How KM can support diversity, equity, and inclusion
♦ Build partnerships
Whether the aim is to make language more accessible, provide varied opportunities for knowledge sharing, or something else, it’s critical to get buy-in from the groups that will be directly impacted by your initiative. Fortunately, KM does not need to do this work on its own or reinvent the DEI wheel. Cross-functional collaboration with a wide range of stakeholders is, in fact, a critical success factor for KM-driven DEI initiatives.
When building partnerships in the business, it is especially important to find allies with influence who can help drive buy-in and support for the work. This might include learning and development, talent management, equal opportunity offices, or other groups that work to drive DEI across the organization more broadly. Finding partners and advocates with credibility and influence will help build traction for KM-driven DEI initiatives:

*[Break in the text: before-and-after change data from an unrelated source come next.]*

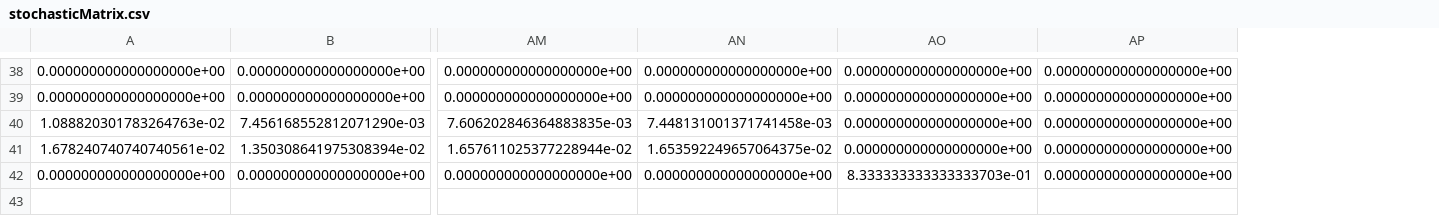
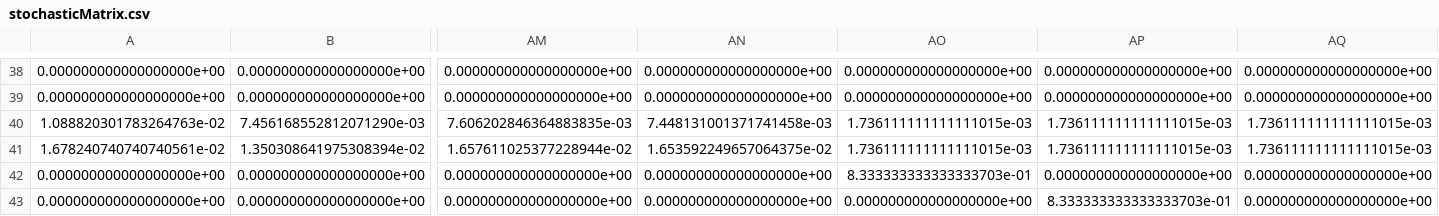
Before and after one commit to wertiop1/Monopoly-Sim, a CSV file: stochasticMatrix.csv, drawn as a sheet; only a part is shown, gaps mark what is left out; rows hold the shown columns only; the diff covers the shown part only; the diff names each change by its address in the sheet, - before the commit and + after, or states it on an @@ line.

```diff
--- a/stochasticMatrix.csv
+++ b/stochasticMatrix.csv
+column AQ, rows 38-42: 0.000000000000000000e+00 | 0.000000000000000000e+00 | 1.736111111111111015e-03 | 1.736111111111111015e-03 | 0.000000000000000000e+00
-AO40:AO41: 0.000000000000000000e+00
+AO40:AO41: 1.736111111111111015e-03
-AP40:AP41: 0.000000000000000000e+00
+AP40:AP41: 1.736111111111111015e-03
+row 43: 0.000000000000000000e+00 | 0.000000000000000000e+00 | 0.000000000000000000e+00 | 0.000000000000000000e+00 | 0.000000000000000000e+00 | 8.333333333333333703e-01 | 0.000000000000000000e+00
```
Also changed, not shown: 26 edited cells elsewhere in this file, doubleMatrix.csv, finalMatrix.csv, 4 other files.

♦ Engage the business
Building partnerships and collaborating with stakeholders is a critical first step, but KM teams also need to strategize effective ways to engage business leaders. Without this engagement, it’s easy for DEI initiatives to feel like yet another source of noise that busy employees can simply tune out.
To garner business support, it’s critical to align KM-DEI initiatives with broader organizational goals and strategy. One good way to start building this alignment is by thinking about the ways in which objectives like inclusion, belonging, and psychological safety relate to broader corporate objectives, values, or initiatives. Achieving this alignment raises KM-DEI to the level of enterprise strategy, where it can get far more buy-in than it would as a narrower, KM-owned initiative.
♦ Explore diverse modalities of knowledge creation
Inviting employees to share knowledge in different modalities (e.g., documents, videos, infographics, audio) helps drive inclusion because it enables them to share in ways that feel safe, comfortable, and intuitive. For example, one KM leader told us that “people are starting to give more options for knowledge sharing. If someone requests information from me, I can send it in an email or record a voice memo. If someone asks me to write it down in a document, it’s probably going to take a month to get around to it. It’s important to give people those types of options for how to access and contribute knowledge.”
Relatedly, some KM teams are experimenting with a hybrid approach between storytelling and written documentation. In this approach, KM teams connect with employees who want to share an experience that either went well or did not go well. After interviewing the employee and others familiar with the situation, the KM team crafts the employee’s story into a narrative that teaches others an important lesson or insight. Knowledge is still distilled into a written document, but it is shared through narrative exposition that is clear and accessible to most recipients.
How Teach for America embeds DEI in KM
A great example of linking KM and DEI comes from Teach for America (TFA), which started exploring the relationship between these two initiatives in 2014. The organization defines concepts like diversity, equity, and inclusion in ways that reflect its work as a nonprofit that recruits recent college graduates and professionals to teach in public schools. Its DEI goals encompass both 64,000 alumni and corps members who work in more than 9,000 schools nationwide and around 1,500 non-corps employees who support the TFA program.
Over the past 8 years, TFA has been on a journey to develop KM practices that align with the organization’s commitments to DEI. Below are examples of embedded KM practices that help to support DEI.
♦ Diversity: The KM team considers multiple perspectives, needs, and contributions when it designs KM products. Knowledge assets account for cultural dimensions, such as different storytelling methods, concepts of time, and linear versus nonlinear planning.
♦ Equity: If an individual or team makes a significant contribution to another’s work, the recipient of that contribution offers a capacity trade. (For example, if someone from another team spends an hour reviewing a resource, the team that created the resource would offer to reciprocate.)
♦ Inclusion: TFA uses human-centered design to understand what people’s needs are and to design knowledge products that meet those needs. As a result, knowledge assets are accessible for multiple users and offered in multiple modalities like slide decks, videos, infographics, and articles. The language used to share knowledge is free of dehumanizing terms or jargon.